The strategic and environmental management capability analysis in this paper used the Management and Organisational Capability Survey, 2015-16 (Cat. No. 8172.0.55.001, microdata). Strategic management classifications were derived from survey variables grouping number of key performance indicators and number of key performance indicator topics. A multinomial regression with significance was run on level of highest educational attainment, age, sex, years of experience, business operative years, foreign ownership, industry, and business size. Environmental management capability scores were calculated using survey variables based on environmental management practices. A multinomial regression model was run on highest educational attainment, age, sex, years of experience, business operative years, foreign ownership, industry, and business size, against categorised environmental management capability scores.
 Alfred Chandler suggests that professional managers with detailed knowledge of finance, strategy and other aspects of business are fundamental in the success of businesses in modern capitalism. See Chandler, A. (1984) The emergence of managerial capitalism. Business History Review 58(4): 473-503.
 Moran I, Balaguer A, Majeed O, Agarwal R, Bajada C, Brown PJ. (2018). Strategic management in Australian businesses.
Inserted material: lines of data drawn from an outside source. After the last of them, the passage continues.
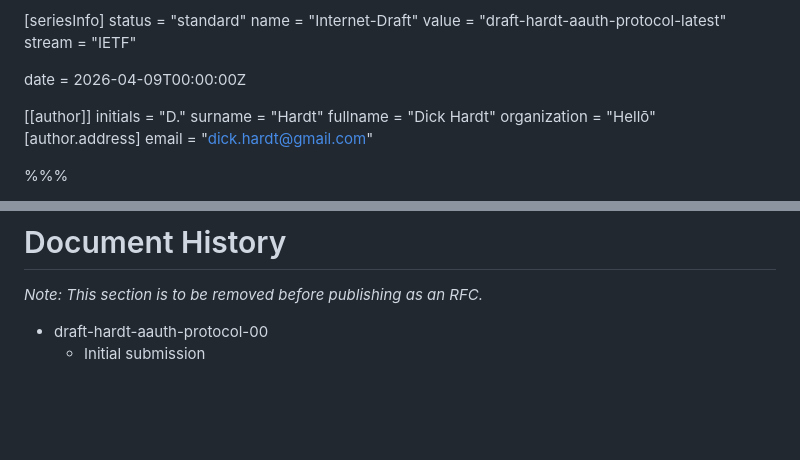
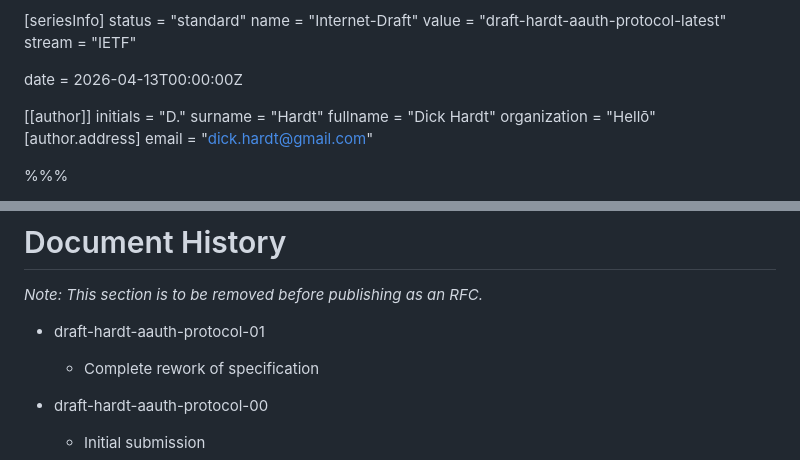
Before and after one commit to dickhardt/agent-auth, a Markdown page: draft-hardt-aauth-protocol.md, 2 parts joined by grey strips. Rendered like a GitHub page; blank space fills up the shorter version.

Commit message:
Update date and document history for -01 submission
Co-Authored-By: Claude Opus 4.6 (1M context) <noreply@anthropic.com>

```diff
--- a/draft-hardt-aauth-protocol.md
+++ b/draft-hardt-aauth-protocol.md
@@ -12,7 +12,7 @@ name = "Internet-Draft"
 value = "draft-hardt-aauth-protocol-latest"
 stream = "IETF"
 
-date = 2026-04-09T00:00:00Z
+date = 2026-04-13T00:00:00Z
 
 [[author]]
 initials = "D."
@@ -2518,6 +2518,9 @@ The following implementations are known:
 # Document History
 
 *Note: This section is to be removed before publishing as an RFC.*
+
+- draft-hardt-aauth-protocol-01
+  - Complete rework of specification
 
 - draft-hardt-aauth-protocol-00
   - Initial submission
```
Australian Government Department of Industry, Innovation and Science, Canberra, Australia
 Bloom, N., Lemos, R. & Sadun, R. (2013). Does Management Matter in Schools? Discussion Papers 13-032, Stanford Institute for Economic Policy Research.
 Buffington, C., Foster, L., Jarmin, R., & Ohlmacher, S. (2017). The management and organizational practices survey (MOPS): An overview 1. Journal of Economic and Social Measurement, 42(1), 1-26.
 Engel H., Enkvist P-A., Henderson K. (2015) How companies can adapt to climate change. McKinsey & Co.
 Lash J. and Wellington (2007) Competitive Advantage on a warming planet. Harvard Business Review. HBS: Cambridge, Massachusetts.
 Gadenne, D. L., Kennedy, J., & McKeiver, C. (2009). An empirical study of environmental awareness and practices in SMEs. Journal of Business Ethics, 84(1), 45-63.
 Agarwal, R., Bajada, C., Brown, P., Moran, I., Balaguer, A.(forthcoming). Development of Management Capability Scores. Australian Government Department of Industry, Innovation and Science, Canberra, Australia.